Quite a number of times we have seen situations where people have been offered a job as IT Technician or similar with an employer who runs a hotel, sometimes a chain of them. This can make for a decent work visa application but using the same job for Skilled Migrant Residence is something quite different.

For Skilled Migrant Residence Immigration has always done pretty thorough background verification on jobs for their ‘skilled’ assessment – and it’s using anything and everything at its disposal, even Google Maps. For certain occupations this assessment revolves around some hard and fast definitions.

Complications can arise where a person is not doing the claimed skilled job 95% of their time. This can happen when the employer has the person doing other, ancillary duties and doubts can be raised in INZ’s mind about what the person is really doing. We wrote about this before here.

Take a typical example we see over and over – an IT Technician at a Hotel or hospitality joint. After a long list of technical duties, the Job Description invariably has a catch-all task at the bottom, for the benefit of the employer: ‘Such tasks as reasonably directed by the Manager’, or similar. And this is the problem.

INZ may well turn up at the employer’s offices to see what’s going on. After this assessment of the job we sometimes we get asked to reply to a letter from Immigration contesting exactly what the person is doing against the list of tasks stipulated by the ANZSCO, aka Australian & New Zealand Standard Classification of Occupations. Letters very often say to the effect that the applicant appears to be doing other duties not related to their field, say reception duties or administrative work when things are quiet, or when the IT systems are working fine.

Often the employer is forced to admit damning information in the employer questionnaire which is difficult to reverse later down the track at PPI stage. The damage has already been done. The real no-no for employees is to end up performing lesser-skilled duties not connected with their skilled background or qualification. An example is Hotel Managers or Hotel Service Mangers doing the graveyard shift and really doing very little in the way of management.

So if you are looking ahead to Skilled Residence with assistance from your current employer, then at least be reasonably sure you have good prospects. Has the job got potential? Perhaps there is room for a senior promotion. It might be too soon to apply. Maybe you need to find a ‘bigger’ employer before you embark on Residence at all.

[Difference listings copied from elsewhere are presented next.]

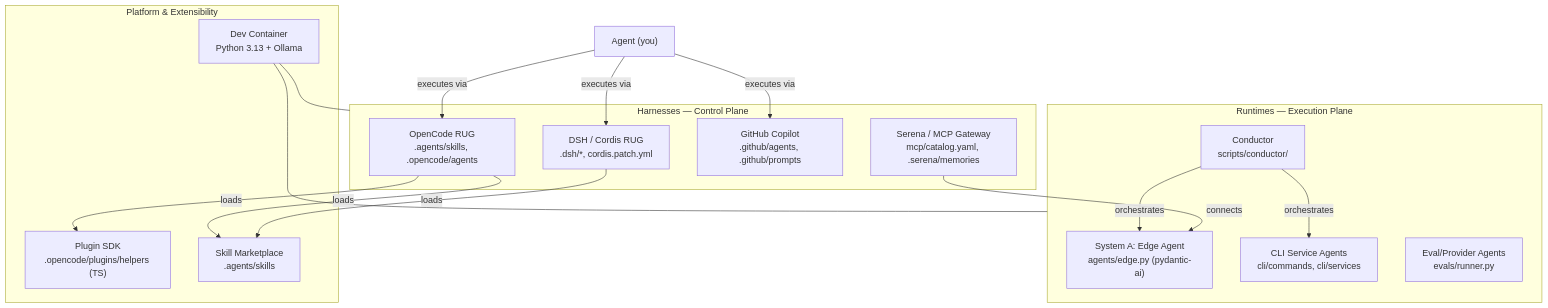
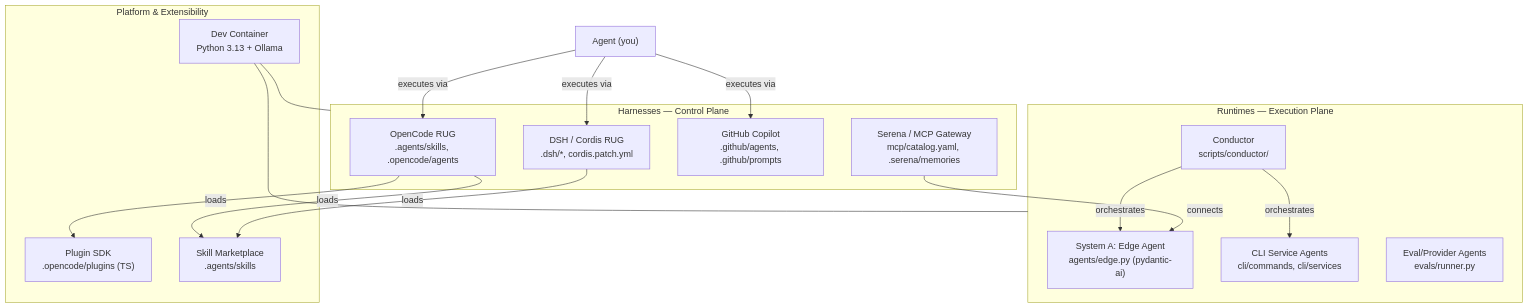
Before and after one commit to Th3Un1q3/edgent-smith: the diagram in AGENTS.md, drawn with Mermaid. The commit also changed other lines of this file and 306 other files, not shown here.

````diff
--- a/AGENTS.md
+++ b/AGENTS.md
@@ -12,32 +12,32 @@
 ```mermaid
 flowchart TB
     subgraph harnesses["Harnesses — Control Plane"]
         OpenCode["OpenCode RUG\n.agents/skills, .opencode/agents"]
         DSH["DSH / Cordis RUG\n.dsh/*, cordis.patch.yml"]
         Copilot["GitHub Copilot\n.github/agents, .github/prompts"]
         Serena["Serena / MCP Gateway\nmcp/catalog.yaml, .serena/memories"]
     end
     subgraph runtimes["Runtimes — Execution Plane"]
         EdgeA["System A: Edge Agent\nagents/edge.py (pydantic-ai)"]
         CLI["CLI Service Agents\ncli/commands, cli/services"]
         Evals["Eval/Provider Agents\nevals/runner.py"]
         Conductor["Conductor\nscripts/conductor/"]
     end
     subgraph platform["Platform & Extensibility"]
         DevContainer["Dev Container\nPython 3.13 + Ollama"]
-        PluginSDK["Plugin SDK\n.opencode/plugins/helpers (TS)"]
+        PluginSDK["Plugin SDK\n.opencode/plugins (TS)"]
         Skills["Skill Marketplace\n.agents/skills"]
     end
     Agent["Agent (you)"] -- executes via --> OpenCode
     Agent -- executes via --> DSH
     Agent -- executes via --> Copilot
     Conductor -- orchestrates --> EdgeA
     Conductor -- orchestrates --> CLI
     OpenCode -- loads --> PluginSDK
     OpenCode -- loads --> Skills
     DSH -- loads --> Skills
     Serena -- connects --> EdgeA
     DevContainer --- harnesses
     DevContainer --- runtimes
     DevContainer --- platform
 ```
````
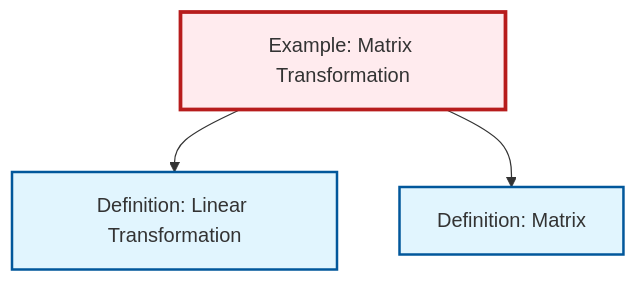
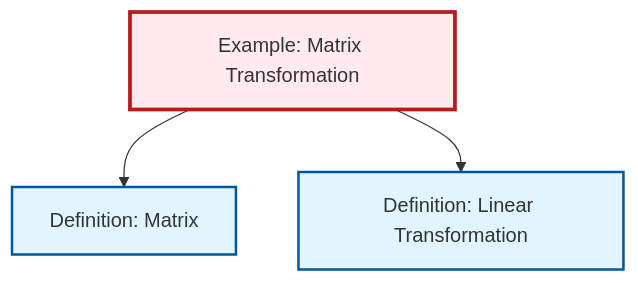
Before and after one commit to RK0429/ModernMath: the diagram in output/mermaid/ex-matrix-transformation.mermaid, drawn with Mermaid. The commit also changed other lines of this file and 151 other files, not shown here.

````diff
--- a/output/mermaid/ex-matrix-transformation.mermaid
+++ b/output/mermaid/ex-matrix-transformation.mermaid
@@ -1,15 +1,15 @@
 ```{mermaid}
 %%| fig-cap: "Local dependency graph"
 graph TD
     classDef definition fill:#e1f5fe,stroke:#01579b,stroke-width:2px
     classDef theorem fill:#f3e5f5,stroke:#4a148c,stroke-width:2px
     classDef axiom fill:#fff3e0,stroke:#e65100,stroke-width:2px
     classDef example fill:#e8f5e9,stroke:#1b5e20,stroke-width:2px
     classDef current fill:#ffebee,stroke:#b71c1c,stroke-width:3px
+    def-matrix["Definition: Matrix"]:::definition
     ex-matrix-transformation["Example: Matrix Transformation"]:::example
-    def-matrix["Definition: Matrix"]:::definition
     def-linear-transformation["Definition: Linear Transformation"]:::definition
+    ex-matrix-transformation --> def-matrix
     ex-matrix-transformation --> def-linear-transformation
-    ex-matrix-transformation --> def-matrix
     class ex-matrix-transformation current
 ```
````
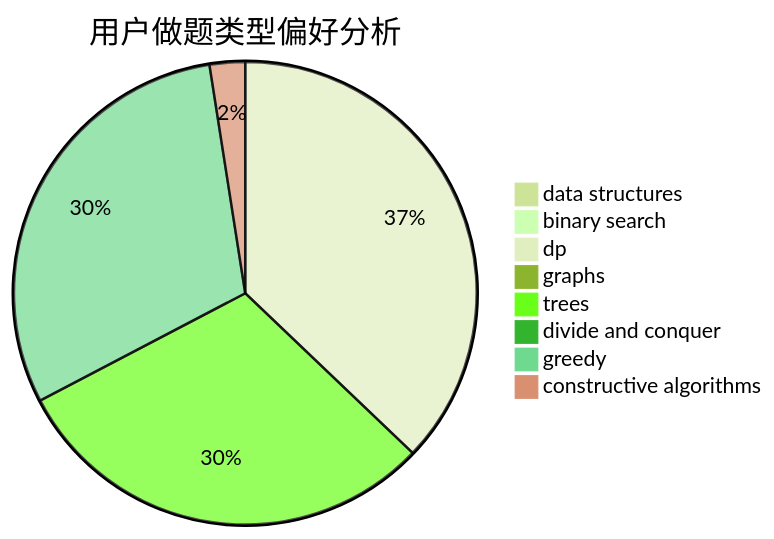
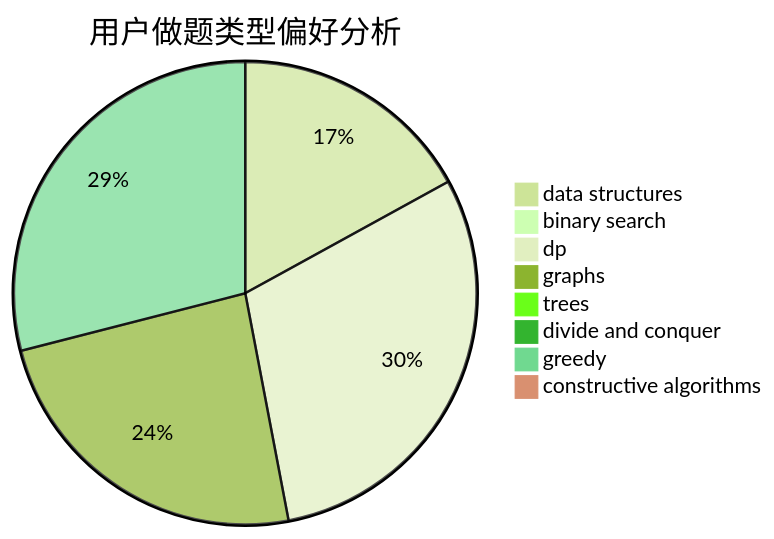
Before and after one commit to sherpahu/cfrs.github.io: the second of 3 diagrams in docs/user/u151.md, drawn with Mermaid (forest theme). The commit also changed other lines of this file and 2770 other files, not shown here.

````diff
--- a/docs/user/u151.md
+++ b/docs/user/u151.md
@@ -23,11 +23,11 @@
 ```mermaid
 pie title 用户做题类型偏好分析
-    "data structures" :  0
+    "data structures" :  17
     "binary search" :  0
-    "dp" :  75
-    "graphs" :  0
-    "trees" :  61
+    "dp" :  30
+    "graphs" :  24
+    "trees" :  0
     "divide and conquer" :  0
-    "greedy" :  61
-    "constructive algorithms" :  5
+    "greedy" :  29
+    "constructive algorithms" :  0
 ```
````
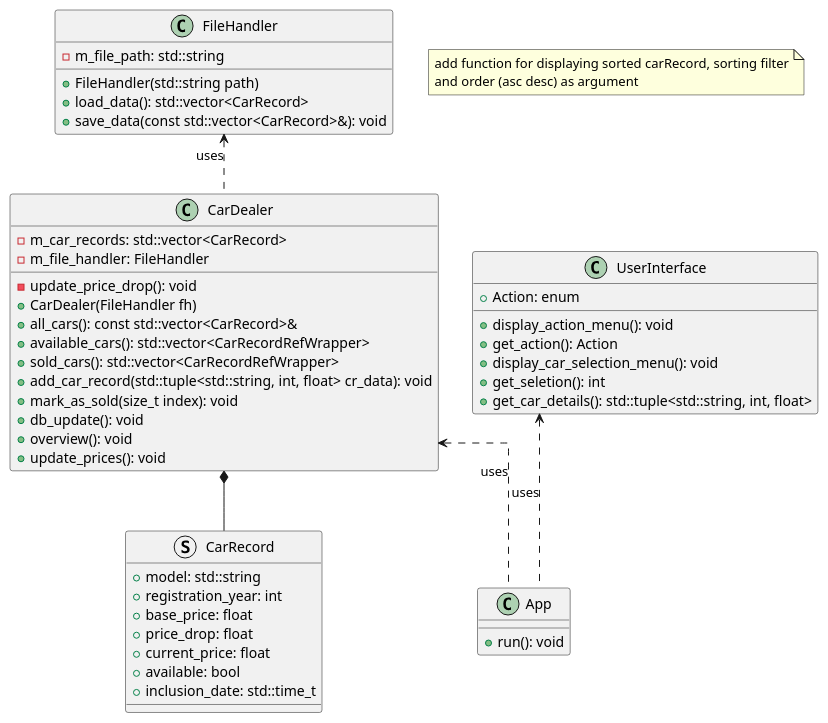
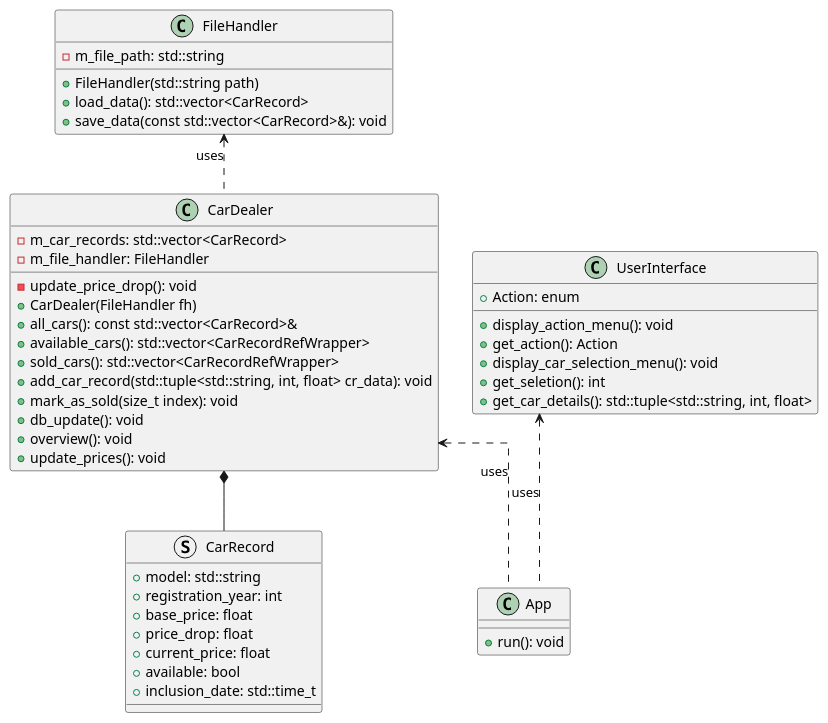
Before and after one commit to PrzemekAn/car_dealer: the diagram in project_assumptions/architecture.puml, drawn with PlantUML. The commit also changed 1 other file, not shown here.

```diff
--- a/project_assumptions/architecture.puml
+++ b/project_assumptions/architecture.puml
@@ -1,61 +1,59 @@
 @startuml class_diagram_lexer
 skinparam linetype polyline
 skinparam linetype ortho
 
 
 class FileHandler{
     - m_file_path: std::string
     + FileHandler(std::string path)
     + load_data(): std::vector<CarRecord>
     + save_data(const std::vector<CarRecord>&): void
 }
 
 struct CarRecord{
     + model: std::string
     + registration_year: int
     + base_price: float
     + price_drop: float
     + current_price: float
     + available: bool
     + inclusion_date: std::time_t
 }
 
 class CarDealer{
     - m_car_records: std::vector<CarRecord>
     - m_file_handler: FileHandler
     - update_price_drop(): void
     + CarDealer(FileHandler fh)
     + all_cars(): const std::vector<CarRecord>&
     + available_cars(): std::vector<CarRecordRefWrapper>
     + sold_cars(): std::vector<CarRecordRefWrapper>
     + add_car_record(std::tuple<std::string, int, float> cr_data): void
     + mark_as_sold(size_t index): void
     + db_update(): void
     + overview(): void
     + update_prices(): void
 }
 
 CarDealer *-- CarRecord
 FileHandler <.. CarDealer: uses
 
 class App{
     +run(): void
 }
 
 CarDealer <.. App: uses
 
 class UserInterface{
     + Action: enum
     + display_action_menu(): void
     + get_action(): Action
     + display_car_selection_menu(): void
     + get_seletion(): int
     + get_car_details(): std::tuple<std::string, int, float>
 }
 
 UserInterface <.. App: uses
 
-note "add function for displaying sorted carRecord, sorting filter\nand order (asc desc) as argument " as N1
-
 
 @enduml
```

It doesn’t hurt to get assistance from a licenced advisor or lawyer to assess what your next move should be. Taking the first job offer that comes up or persisting with your current job might not work out in the end. Be reminded that Skilled Migrant Residence is a serious application so be confident you can succeed.

Putting just one foot wrong can jeopardise it all.